§ Entries supplied
· · · ·
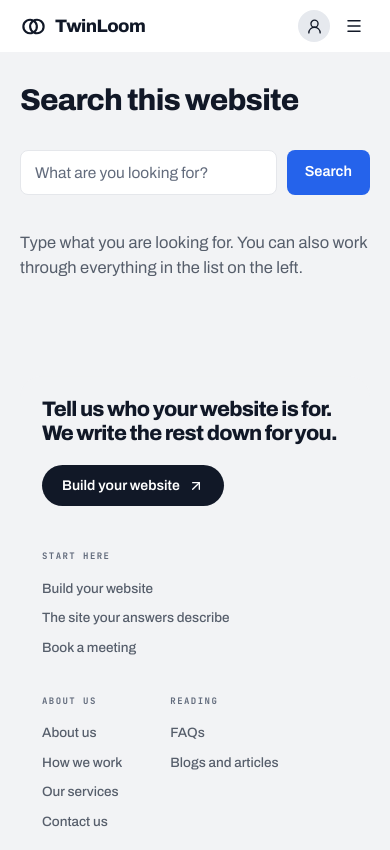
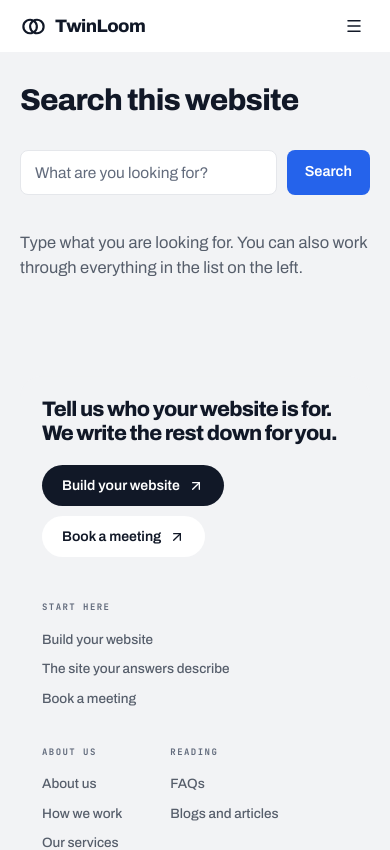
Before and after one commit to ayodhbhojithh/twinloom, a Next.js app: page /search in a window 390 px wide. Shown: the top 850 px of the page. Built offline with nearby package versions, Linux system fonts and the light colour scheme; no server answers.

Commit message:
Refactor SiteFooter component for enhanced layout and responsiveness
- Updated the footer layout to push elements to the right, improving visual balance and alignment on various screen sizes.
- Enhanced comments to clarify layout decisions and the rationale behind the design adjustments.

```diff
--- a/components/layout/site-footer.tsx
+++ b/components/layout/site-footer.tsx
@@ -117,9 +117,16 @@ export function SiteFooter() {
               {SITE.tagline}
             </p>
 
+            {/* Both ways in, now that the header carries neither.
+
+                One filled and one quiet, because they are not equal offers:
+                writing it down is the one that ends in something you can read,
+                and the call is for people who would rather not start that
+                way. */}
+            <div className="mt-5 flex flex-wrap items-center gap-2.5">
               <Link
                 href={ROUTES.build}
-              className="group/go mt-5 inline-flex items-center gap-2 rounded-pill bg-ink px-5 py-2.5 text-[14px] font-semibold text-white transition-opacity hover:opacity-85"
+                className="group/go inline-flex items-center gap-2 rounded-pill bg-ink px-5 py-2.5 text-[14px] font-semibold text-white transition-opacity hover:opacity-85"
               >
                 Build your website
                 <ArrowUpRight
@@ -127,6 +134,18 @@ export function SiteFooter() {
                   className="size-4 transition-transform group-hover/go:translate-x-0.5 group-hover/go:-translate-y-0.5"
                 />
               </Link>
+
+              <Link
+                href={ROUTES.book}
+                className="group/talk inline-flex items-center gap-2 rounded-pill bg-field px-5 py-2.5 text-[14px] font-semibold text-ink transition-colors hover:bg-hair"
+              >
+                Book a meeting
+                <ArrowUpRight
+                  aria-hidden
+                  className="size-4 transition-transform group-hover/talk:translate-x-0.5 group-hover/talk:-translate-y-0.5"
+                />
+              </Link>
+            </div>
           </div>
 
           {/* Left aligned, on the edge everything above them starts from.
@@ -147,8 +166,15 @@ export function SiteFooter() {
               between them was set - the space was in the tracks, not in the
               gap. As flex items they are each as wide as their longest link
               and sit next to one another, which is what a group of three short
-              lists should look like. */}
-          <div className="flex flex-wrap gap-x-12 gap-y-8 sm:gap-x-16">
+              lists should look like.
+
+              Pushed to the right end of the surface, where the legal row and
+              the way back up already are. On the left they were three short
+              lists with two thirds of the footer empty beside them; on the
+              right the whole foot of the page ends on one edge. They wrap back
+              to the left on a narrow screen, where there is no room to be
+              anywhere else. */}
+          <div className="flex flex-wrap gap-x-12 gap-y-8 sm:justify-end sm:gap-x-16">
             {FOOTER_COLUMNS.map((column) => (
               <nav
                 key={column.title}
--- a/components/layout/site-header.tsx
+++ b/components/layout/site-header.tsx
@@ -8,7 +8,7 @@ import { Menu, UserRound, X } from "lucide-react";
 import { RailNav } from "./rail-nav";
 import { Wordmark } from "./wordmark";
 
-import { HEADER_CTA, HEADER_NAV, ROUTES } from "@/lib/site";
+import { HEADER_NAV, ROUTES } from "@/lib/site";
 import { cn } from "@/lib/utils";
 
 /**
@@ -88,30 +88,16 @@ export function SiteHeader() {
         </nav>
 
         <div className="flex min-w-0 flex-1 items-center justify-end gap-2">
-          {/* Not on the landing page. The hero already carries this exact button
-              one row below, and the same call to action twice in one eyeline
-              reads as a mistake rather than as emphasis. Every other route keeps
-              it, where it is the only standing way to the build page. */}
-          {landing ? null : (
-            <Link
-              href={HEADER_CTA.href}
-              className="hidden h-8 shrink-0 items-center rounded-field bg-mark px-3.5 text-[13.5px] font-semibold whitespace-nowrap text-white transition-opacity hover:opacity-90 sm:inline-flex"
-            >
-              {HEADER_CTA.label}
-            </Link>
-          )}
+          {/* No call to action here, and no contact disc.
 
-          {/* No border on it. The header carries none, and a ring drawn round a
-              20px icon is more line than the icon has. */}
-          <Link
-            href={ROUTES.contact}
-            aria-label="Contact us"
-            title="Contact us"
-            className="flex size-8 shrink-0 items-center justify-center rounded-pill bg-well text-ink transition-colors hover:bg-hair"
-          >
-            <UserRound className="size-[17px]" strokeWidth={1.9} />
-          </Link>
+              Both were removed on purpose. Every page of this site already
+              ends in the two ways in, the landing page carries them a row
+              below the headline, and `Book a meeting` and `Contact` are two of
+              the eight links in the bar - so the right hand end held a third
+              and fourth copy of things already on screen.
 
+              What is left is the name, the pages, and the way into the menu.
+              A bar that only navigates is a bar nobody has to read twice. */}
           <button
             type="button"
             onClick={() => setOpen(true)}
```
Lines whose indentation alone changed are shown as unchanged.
· · · ·
§ Work instruction
For every line of the records that has the word "className" in it, make a copy.

§ Response to this exercise
+            <div className="mt-5 flex flex-wrap items-center gap-2.5">
-              className="group/go mt-5 inline-flex items-center gap-2 rounded-pill bg-ink px-5 py-2.5 text-[14px] font-semibold text-white transition-opacity hover:opacity-85"
+                className="group/go inline-flex items-center gap-2 rounded-pill bg-ink px-5 py-2.5 text-[14px] font-semibold text-white transition-opacity hover:opacity-85"
                   className="size-4 transition-transform group-hover/go:translate-x-0.5 group-hover/go:-translate-y-0.5"
+                className="group/talk inline-flex items-center gap-2 rounded-pill bg-field px-5 py-2.5 text-[14px] font-semibold text-ink transition-colors hover:bg-hair"
+                  className="size-4 transition-transform group-hover/talk:translate-x-0.5 group-hover/talk:-translate-y-0.5"
-          <div className="flex flex-wrap gap-x-12 gap-y-8 sm:gap-x-16">
+          <div className="flex flex-wrap gap-x-12 gap-y-8 sm:justify-end sm:gap-x-16">
         <div className="flex min-w-0 flex-1 items-center justify-end gap-2">
-              className="hidden h-8 shrink-0 items-center rounded-field bg-mark px-3.5 text-[13.5px] font-semibold whitespace-nowrap text-white transition-opacity hover:opacity-90 sm:inline-flex"
-            className="flex size-8 shrink-0 items-center justify-center rounded-pill bg-well text-ink transition-colors hover:bg-hair"
-            <UserRound className="size-[17px]" strokeWidth={1.9} />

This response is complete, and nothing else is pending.